CAPE TOWN – The human spine is the line of bones that runs down the centre of your back. It is essential to the manner in which we function, controlling movement, feeling and acting as the link between the brain and the rest of the body. If you have problems with your spine, expect the quality of your life to be affected.
The point I’m trying to make is that a football team, like the human body, relies heavily on the spine.
The spine of a team refers to the positions from goalkeeper to central defence, to central midfield and centre forward: in other words, the line that runs right through the middle of the team. This is the core of what makes a side successful. Get the spine right and, invariably, the team plays well.
For example: Manchester City: Ederson (goalkeeper), Vincent Kompany (centre-back), Kevin de Bruyne (midfield) and Sergio Aguero (forward); France’s World Cup-winning squad: Hugo Lloris, Raphael Varane, N’Golo Kante and Antoine Griezmann.

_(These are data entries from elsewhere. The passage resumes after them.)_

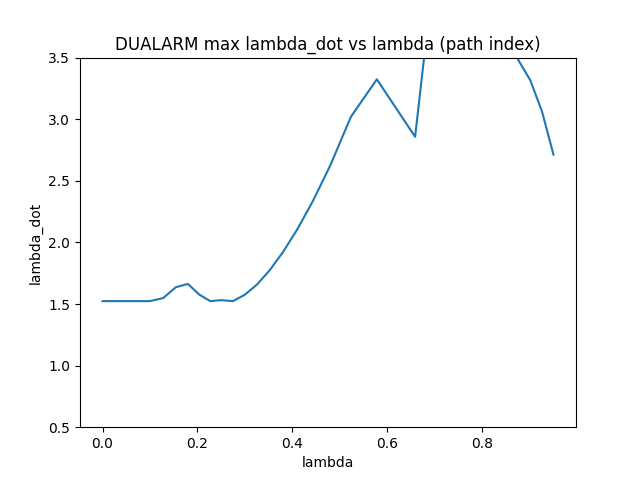
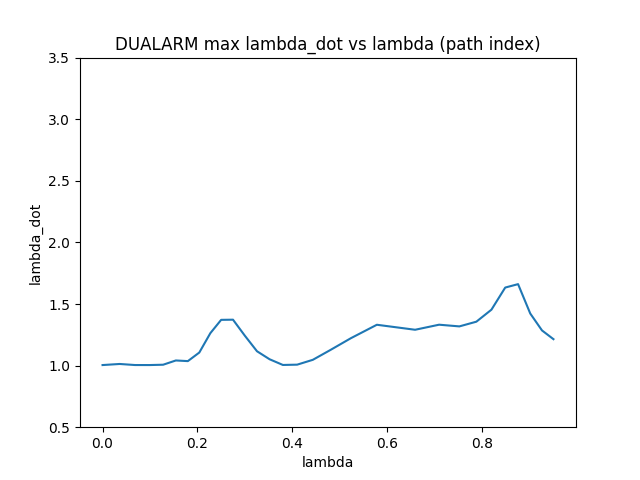
constraint solver sim update

diff --git a/constraint_solver/dual_arm/dual_arm_init_opt.py b/constraint_solver/dual_arm/dual_arm_init_opt.py
@@ -1,21 +1,13 @@
 import sys
 sys.path.append('../')
 from constraint_solver import *
+sys.path.append('../../toolbox')
+from robots_def import *
 
 def main():
 
 	###read actual curve
-
-	col_names=['q1', 'q2', 'q3','q4', 'q5', 'q6'] 
-	data = read_csv("curve_poses/arm2_js.csv", names=col_names)
-	curve_q1=data['q1'].tolist()
-	curve_q2=data['q2'].tolist()
-	curve_q3=data['q3'].tolist()
-	curve_q4=data['q4'].tolist()
-	curve_q5=data['q5'].tolist()
-	curve_q6=data['q6'].tolist()
-	curve_js2=np.vstack((curve_q1, curve_q2, curve_q3,curve_q4,curve_q5,curve_q6)).T
-	q_init2=curve_js2[0]
+	q_init2=[0.181847959,	0.435384629,	0.465584225,	0.677493313,	-1.070550513,	-0.266374094]
 
 	col_names=['X', 'Y', 'Z','direction_x','direction_y','direction_z'] 
 	data = read_csv("curve_poses/relative_path_tool_frame.csv", names=col_names)
@@ -28,12 +20,14 @@ def main():
 	relative_path=np.vstack((curve_x, curve_y, curve_z)).T
 	relative_path_direction=np.vstack((curve_direction_x, curve_direction_y, curve_direction_z)).T
 
-	opt=lambda_opt(relative_path,relative_path_direction,base2_R=np.array([[-1,0,0],[0,-1,0],[0,0,1]]),	base2_p=np.array([6000,0,0]))
+	robot1=abb1200()
+	robot2=abb6640()
+	opt=lambda_opt(relative_path,relative_path_direction,robot1=robot1,robot2=robot2,base2_R=np.array([[-1,0,0],[0,-1,0],[0,0,1]]),	base2_p=np.array([3000,0,0]))
 
 
 	###########################################diff evo opt############################################
-	lowerer_limit=np.append(opt.joint_lowerer_limit,[-np.pi])
-	upper_limit=np.append(opt.joint_upper_limit,[np.pi])
+	lowerer_limit=np.append(robot2.lowerer_limit,[-np.pi])
+	upper_limit=np.append(robot2.upper_limit,[np.pi])
 	bnds=tuple(zip(lowerer_limit,upper_limit))
 	res = differential_evolution(opt.dual_arm_opt, bnds, args=None,workers=-1,
 									x0 = np.append(q_init2,[0]),
@@ -46,12 +40,12 @@ def main():
 	print(res)
 
 	q_init2=res.x[:-1]
-	pose2_world_now=fwd(q_init2,opt.base2_R,opt.base2_p)
+	pose2_world_now=robot2.fwd(q_init2,opt.base2_R,opt.base2_p)
 
 	R_temp=opt.direction2R(np.dot(pose2_world_now.R,opt.curve_normal[0]),-opt.curve[1]+opt.curve[0])
 	R=np.dot(R_temp,Rz(res.x[-1]))
 
-	q_init1=inv(pose2_world_now.p,R)[0]
+	q_init1=robot1.inv(pose2_world_now.p,R)[0]
 	###########################################stepwise qp solver#####################################################
 	q_out1, q_out2=opt.dual_arm_stepwise_optimize(q_init1,q_init2)
 

diff --git a/greedy_fitting/greedy_simplified.py b/greedy_fitting/greedy_simplified.py
@@ -85,7 +85,7 @@ class greedy_fit(fitting_toolbox):
 	def movej_fit_greedy(self,curve,curve_backproj,curve_backproj_js,curve_R):
 		
 
-		return self.movej_fit(curve,curve_backproj,curve_backproj_js,curve_R)
+		return self.movej_fit(curve,curve_backproj,curve_backproj_js,curve_R,self.curve_fit_js[-1] if len(self.curve_fit_js)>0 else [])
 
 
 	def movec_fit_greedy(self,curve,curve_backproj,curve_backproj_js,curve_R):
@@ -411,9 +411,11 @@ def main():
 
 
 	###set primitive choices, defaults are all 3
-	greedy_fit_obj.primitives={'movel_fit':greedy_fit_obj.movel_fit_greedy,'movec_fit':greedy_fit_obj.movec_fit_greedy}
-	# greedy_fit_obj.primitives={'movec_fit':greedy_fit_obj.movec_fit_greedy}
+	# greedy_fit_obj.primitives={'movel_fit':greedy_fit_obj.movel_fit_greedy,'movec_fit':greedy_fit_obj.movec_fit_greedy}
+	
+	greedy_fit_obj.primitives={'movej_fit':greedy_fit_obj.movej_fit_greedy}
 	# greedy_fit_obj.primitives={'movel_fit':greedy_fit_obj.movel_fit_greedy}
+	# greedy_fit_obj.primitives={'movec_fit':greedy_fit_obj.movec_fit_greedy}
 
 	breakpoints,primitives_choices,points=greedy_fit_obj.fit_under_error(1.)
 	# breakpoints,primitives_choices,points=greedy_fit_obj.smooth_slope(greedy_fit_obj.curve_fit,greedy_fit_obj.curve_fit_R,breakpoints,primitives_choices,points)

diff --git a/simulation/gazebo_sim/execute_traj2.py b/simulation/gazebo_sim/execute_traj2.py
@@ -4,14 +4,15 @@ import numpy as np
 from pandas import *
 
 sys.path.append('../../toolbox')
-from robot_def import *
+from robots_def import *
 
 def main():
     robot1="abb1200"
     robot2="abb6640"
+    robot1_tool=abb1200()
+    robot2_tool=abb6640()
     url={robot1:'rr+tcp://localhost:23333?service=robot',robot2:'rr+tcp://localhost:12222?service=robot'}
     filename={robot1:'arm1.csv',robot2:'arm2.csv'}
-    print(url[robot1])
 
     base2_R=np.array([[-1,0,0],[0,-1,0],[0,0,1]])
     base2_p=np.array([3000,0,0])
@@ -37,10 +38,10 @@ def main():
     curve_js2=np.vstack((curve_q1, curve_q2, curve_q3,curve_q4,curve_q5,curve_q6)).T
 
     p_prev=np.zeros(3)
-    ###find path length
+    ###find path length to sync motion in trajectory mode
     lam=[0]
     for i in range(len(curve_js1)-1):
-        p_new=fwd(curve_js1[i+1]).p-fwd(curve_js2[i+1],base2_R,base2_p).p
+        p_new=robot1_tool.fwd(curve_js1[i+1]).p-robot2_tool.fwd(curve_js2[i+1],base2_R,base2_p).p
         lam.append(lam[-1]+np.linalg.norm(p_new-p_prev))
         p_prev=p_new
     ###normalize lam, 

diff --git a/greedy_fitting/fitting_toolbox.py b/greedy_fitting/fitting_toolbox.py
@@ -234,9 +234,9 @@ class fitting_toolbox(object):
 		return curve_fit,curve_fit_R,curve_fit_js,max_error
 
 
-	def movej_fit(self,curve,curve_backproj,curve_backproj_js,curve_R):
+	def movej_fit(self,curve,curve_backproj,curve_backproj_js,curve_R,q_constraint=[]):
 		###no constraint
-		if len(self.curve_fit)==0:
+		if len(q_constraint)==0:
 			A=np.vstack((np.ones(len(curve_backproj_js)),np.arange(0,len(curve_backproj_js)))).T
 			b=curve_backproj_js
 			res=np.linalg.lstsq(A,b,rcond=None)[0]
@@ -246,7 +246,7 @@ class fitting_toolbox(object):
 			start_pose=self.robot.fwd(curve_backproj_js[0])
 		###with constraint point
 		else:
-			start_point=self.curve_fit_js[-1]
+			start_point=q_constraint
 			start_pose=self.robot.fwd(start_point)
 
 			if len(slope_constraint)!=0:

diff --git a/constraint_solver/dual_arm/dual_arm_opt.py b/constraint_solver/dual_arm/dual_arm_opt.py
@@ -21,10 +21,10 @@ base2_R=np.array([[-1,0,0],[0,-1,0],[0,0,1]])
 base2_p=np.array([3000,0,0])
 opt=lambda_opt(relative_path,relative_path_direction,robot1=robot1,robot2=robot2,base2_R=base2_R,base2_p=base2_p)
 
-# q_init2=[0.181847959,	0.435384629,	0.465584225,	0.677493313,	-1.070550513,	-0.266374094]
+# q_init2=[0.099968488,	0.499563298,	0.017498572,	3.968958491,	-0.829059849,	4.78426943]
 # pose2_world_now=robot2.fwd(q_init2,opt.base2_R,opt.base2_p)
 # R_temp=opt.direction2R(np.dot(pose2_world_now.R,opt.curve_normal[0]),np.dot(pose2_world_now.R,-opt.curve[1]+opt.curve[0]))
-# R=np.dot(R_temp,Rz(0))
+# R=np.dot(R_temp,Rz(-1.5259895))
 # q_init1=robot1.inv(pose2_world_now.p,R)[0]
 
 q_init1=np.radians([0,-25,31,6,-31,0])

diff --git a/constraint_solver/constraint_solver.py b/constraint_solver/constraint_solver.py
@@ -21,8 +21,6 @@ class lambda_opt(object):
 		self.base2_R=base2_R
 		self.base2_p=base2_p
 		self.joint_vel_limit=np.radians([110,90,90,150,120,235])
-		self.joint_upper_limit=np.radians([220.,160.,70.,300.,120.,360.])
-		self.joint_lowerer_limit=np.radians([-220.,-40.,-180.,-300.,-120.,-360.])
 
 		###decrease curve density to simplify computation
 		num_per_step=int(len(self.curve)/steps)	
@@ -198,10 +196,10 @@ class lambda_opt(object):
 
 			except:
 				traceback.print_exc()
-				print(q_all1[-1],q_all2[-1])
+				# print(q_all1[-1],q_all2[-1])
 				q_out1.append(q_all1[-1])
 				q_out2.append(q_all2[-1])			
-				# raise AssertionError
+				raise AssertionError
 				break
 
 			q_out1.append(q_all1[-1])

Cape Town City have struggled for form since winning the MTN8 last month. For reasons including injury, suspension and rotation, coach Benni McCarthy has had to chop and change his starting team - and, as expected, the flow and rhythm of their game was affected. On Saturday night at the Cape Town Stadium, however, with everyone back in contention for selection, McCarthy was able to get his spine on to the field and the City engine was purring again; in the end, they were far too strong and classy as they swept past AmaZulu 3-0.
But it was the return of the spine that was at the heart of the victory: reliable Dutch goalkeeper Peter Leeuwenburgh, uncompromising centre-back Taariq Fielies, dynamic, indefatigable Austrian midfield man Roland Putsche and the powerful Siphlele Mthembu in attack.
* On the same day in which there was much disappointment about the attendance at rugby’s Currie Cup final between Western Province and the Sharks at Newlands (around 27 000), football’s Soweto derby between Kaizer Chiefs and Orlando Pirates (about 90 000) proved that rumours about its demise was greatly exaggerated. Having been in the doldrums for a while, the occasion lived up to the hype as Chiefs and Pirates produced a pulsating, entertaining match.
Gone was the caution and defence-first attitude of the recent past; in its place was an attacking approach that was really good on the eye, with Pirates trio of Vincent Pule, Justin Shonga and Augustin Mulenga an absolute treat to watch.
* Regular readers of this column will know that I’m an ardent Liverpool fan. But, and especially with my son being obsessed with Arsenal, I have to keep a close eye on what happens at the Gunners. And, boy, have they looked good in the post-Arsene Wenger era. New manager Unai Emery has breathed new life into the team and they are currently on an 11-game winning run (this was written before yesterday’s away game against Crystal Palace).
Mesut Özil is again looking like the world class player he undoubtedly is; Pierre-Emerick Aubameyang and Alexandre Lacazette are on fire up front; Alex Iwobi and Héctor Bellerí* have been revitalised; and the addition of the exceptional Lucas Torreira has infused the team with much-needed midfield solidity.
The scary thing is that Arsenal will get even better with time - and I’m just bracing for the banter and tension which is about to be ratcheted up in the Liverpool-Arsenal rivalry in my home.